■ WORK REQUEST ■
If a line of the data below contains the string "นครปฐม", count it, then state the total alone.

■ AVAILABLE RECORDS ■

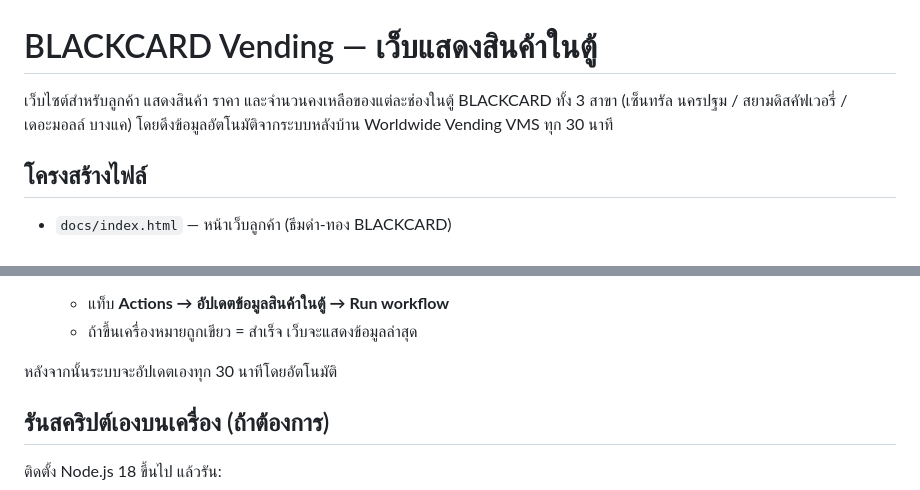
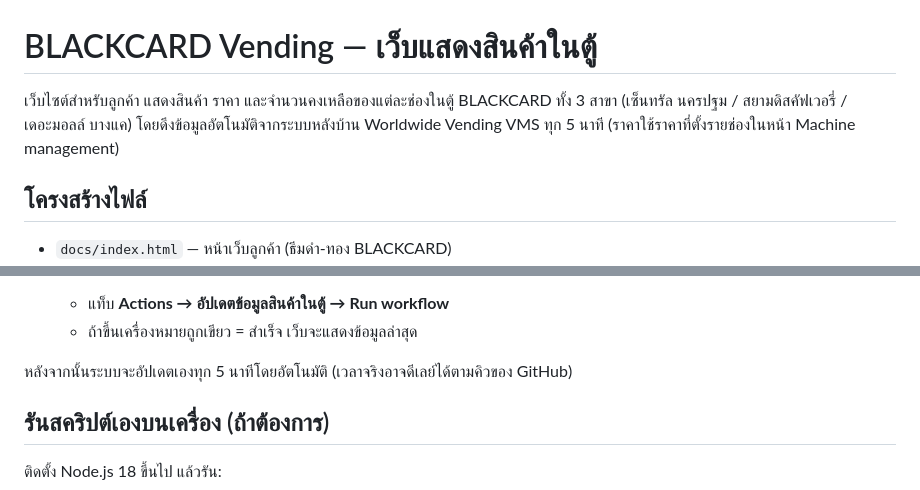
Before and after one commit to blackcardtcg/blackcardtcg.github.io, a Markdown page: README.md, 2 parts joined by grey strips. Rendered like a GitHub page.

```diff
--- a/README.md
+++ b/README.md
@@ -1,6 +1,6 @@
 # BLACKCARD Vending — เว็บแสดงสินค้าในตู้
 
-เว็บไซต์สำหรับลูกค้า แสดงสินค้า ราคา และจำนวนคงเหลือของแต่ละช่องในตู้ BLACKCARD ทั้ง 3 สาขา (เซ็นทรัล นครปฐม / สยามดิสคัฟเวอรี่ / เดอะมอลล์ บางแค) โดยดึงข้อมูลอัตโนมัติจากระบบหลังบ้าน Worldwide Vending VMS ทุก 30 นาที
+เว็บไซต์สำหรับลูกค้า แสดงสินค้า ราคา และจำนวนคงเหลือของแต่ละช่องในตู้ BLACKCARD ทั้ง 3 สาขา (เซ็นทรัล นครปฐม / สยามดิสคัฟเวอรี่ / เดอะมอลล์ บางแค) โดยดึงข้อมูลอัตโนมัติจากระบบหลังบ้าน Worldwide Vending VMS ทุก 5 นาที (ราคาใช้ราคาที่ตั้งรายช่องในหน้า Machine management)
 
 ## โครงสร้างไฟล์
 
@@ -33,7 +33,7 @@
    - แท็บ **Actions → อัปเดตข้อมูลสินค้าในตู้ → Run workflow**
    - ถ้าขึ้นเครื่องหมายถูกเขียว = สำเร็จ เว็บจะแสดงข้อมูลล่าสุด
 
-หลังจากนั้นระบบจะอัปเดตเองทุก 30 นาทีโดยอัตโนมัติ
+หลังจากนั้นระบบจะอัปเดตเองทุก 5 นาทีโดยอัตโนมัติ (เวลาจริงอาจดีเลย์ได้ตามคิวของ GitHub)
 
 ## รันสคริปต์เองบนเครื่อง (ถ้าต้องการ)
 
```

■ TASK RESPONSE ■
2